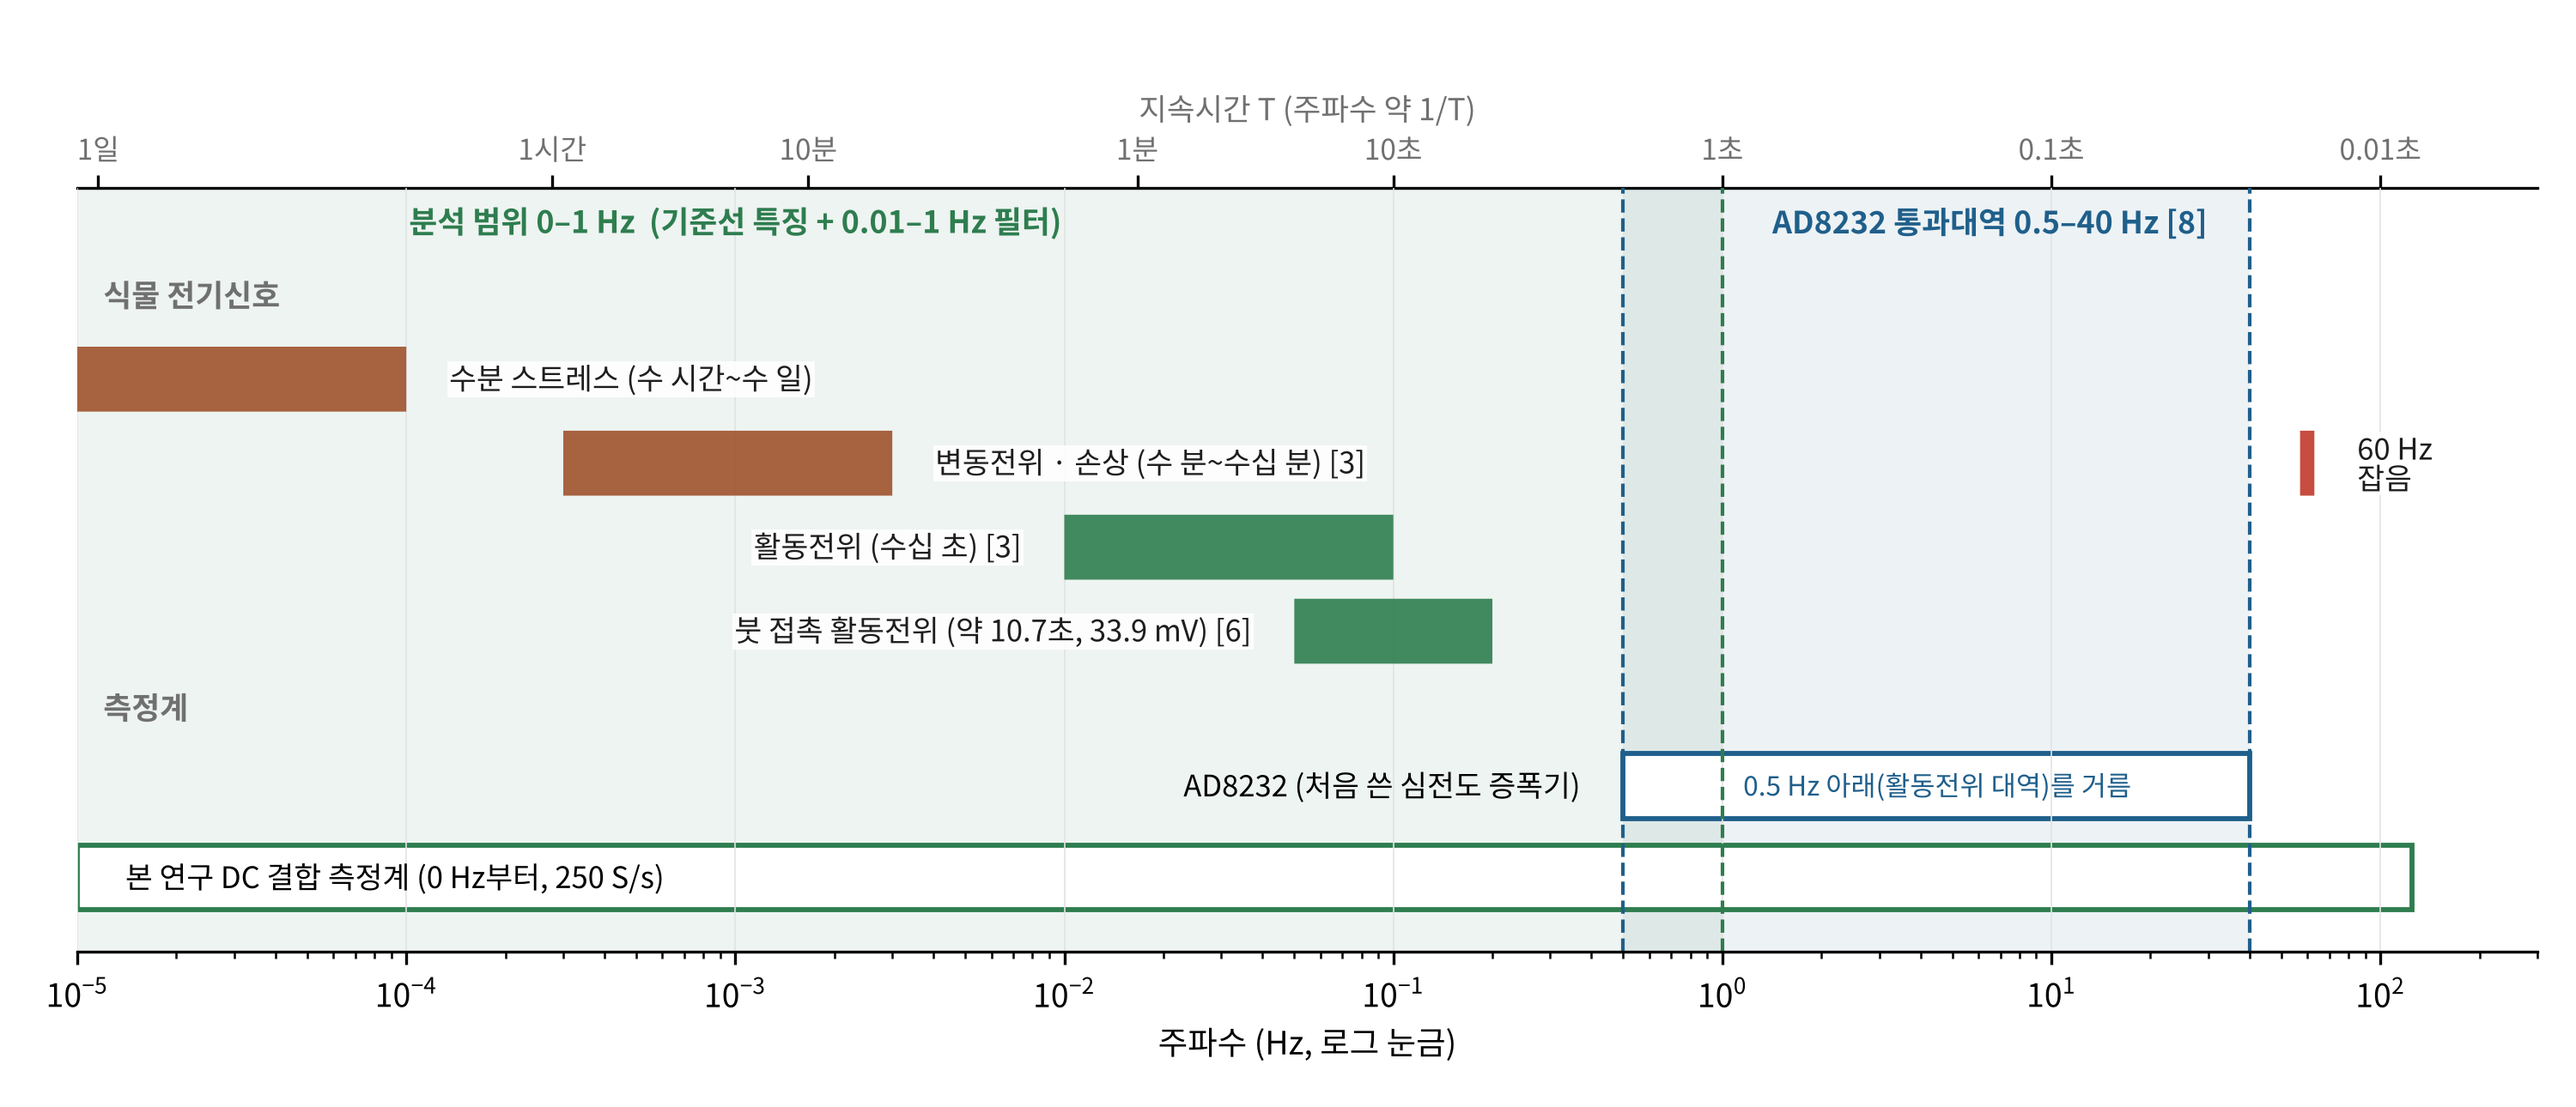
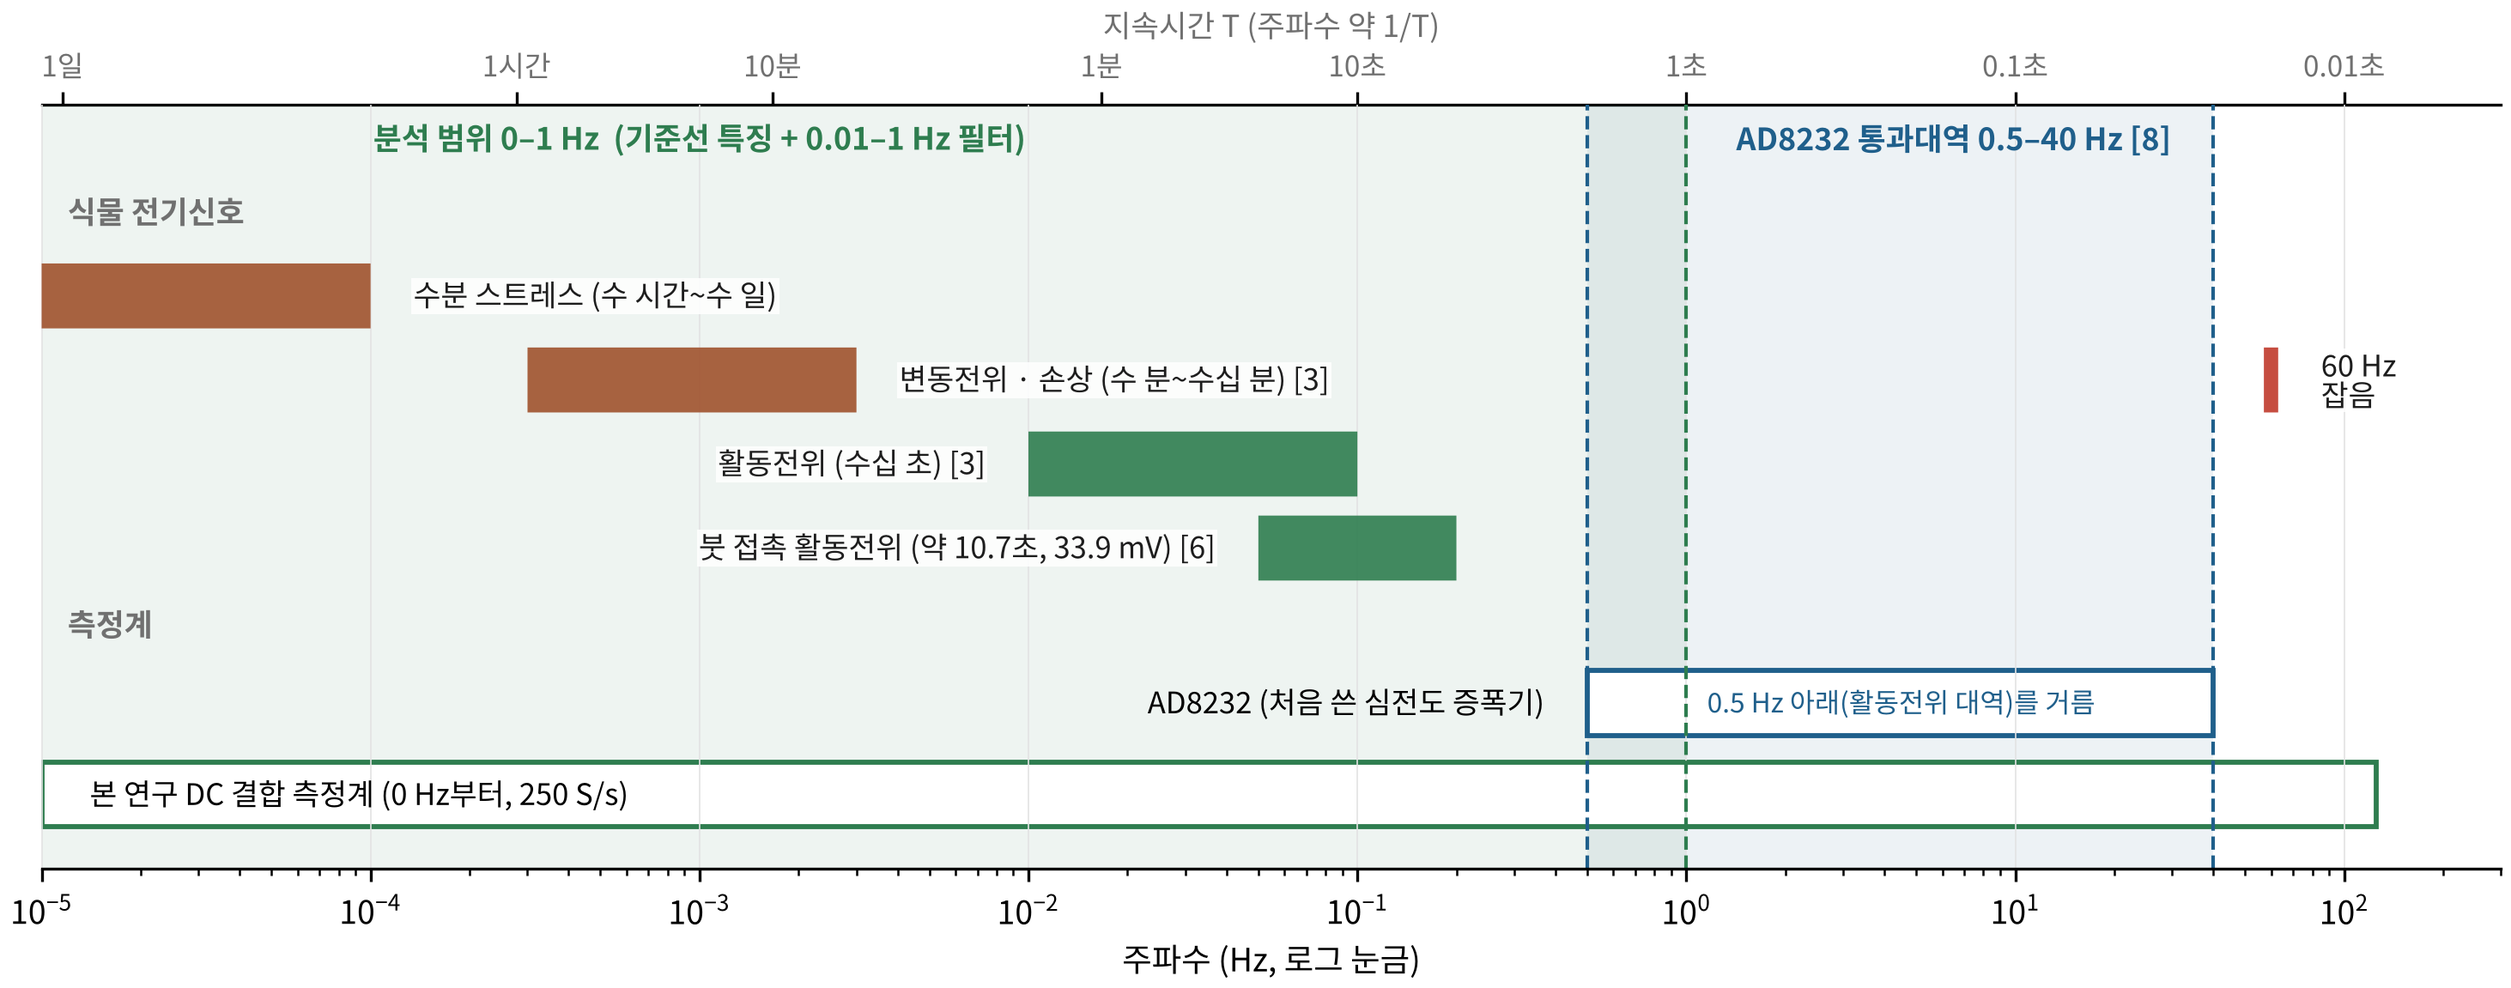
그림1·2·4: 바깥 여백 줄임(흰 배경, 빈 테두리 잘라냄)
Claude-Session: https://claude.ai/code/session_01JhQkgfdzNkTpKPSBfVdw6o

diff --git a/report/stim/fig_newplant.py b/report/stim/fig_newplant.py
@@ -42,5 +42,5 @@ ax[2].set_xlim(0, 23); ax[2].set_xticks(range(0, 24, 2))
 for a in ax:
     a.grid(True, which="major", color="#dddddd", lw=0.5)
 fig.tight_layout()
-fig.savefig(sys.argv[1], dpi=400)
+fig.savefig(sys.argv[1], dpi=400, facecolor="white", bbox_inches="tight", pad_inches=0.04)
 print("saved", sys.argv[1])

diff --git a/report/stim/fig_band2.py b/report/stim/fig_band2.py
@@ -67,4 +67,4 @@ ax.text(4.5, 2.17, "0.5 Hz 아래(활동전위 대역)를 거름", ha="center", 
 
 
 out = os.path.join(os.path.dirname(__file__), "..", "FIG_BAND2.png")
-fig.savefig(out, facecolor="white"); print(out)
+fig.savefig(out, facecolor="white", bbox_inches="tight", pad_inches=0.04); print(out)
━━━━━━
The records above are to be copied exactly, with no pictures carried over.

Finished exercise
그림1·2·4: 바깥 여백 줄임(흰 배경, 빈 테두리 잘라냄)
Claude-Session: https://claude.ai/code/session_01JhQkgfdzNkTpKPSBfVdw6o

diff --git a/report/stim/fig_newplant.py b/report/stim/fig_newplant.py
@@ -42,5 +42,5 @@ ax[2].set_xlim(0, 23); ax[2].set_xticks(range(0, 24, 2))
 for a in ax:
     a.grid(True, which="major", color="#dddddd", lw=0.5)
 fig.tight_layout()
-fig.savefig(sys.argv[1], dpi=400)
+fig.savefig(sys.argv[1], dpi=400, facecolor="white", bbox_inches="tight", pad_inches=0.04)
 print("saved", sys.argv[1])

diff --git a/report/stim/fig_band2.py b/report/stim/fig_band2.py
@@ -67,4 +67,4 @@ ax.text(4.5, 2.17, "0.5 Hz 아래(활동전위 대역)를 거름", ha="center", 
 
 
 out = os.path.join(os.path.dirname(__file__), "..", "FIG_BAND2.png")
-fig.savefig(out, facecolor="white"); print(out)
+fig.savefig(out, facecolor="white", bbox_inches="tight", pad_inches=0.04); print(out)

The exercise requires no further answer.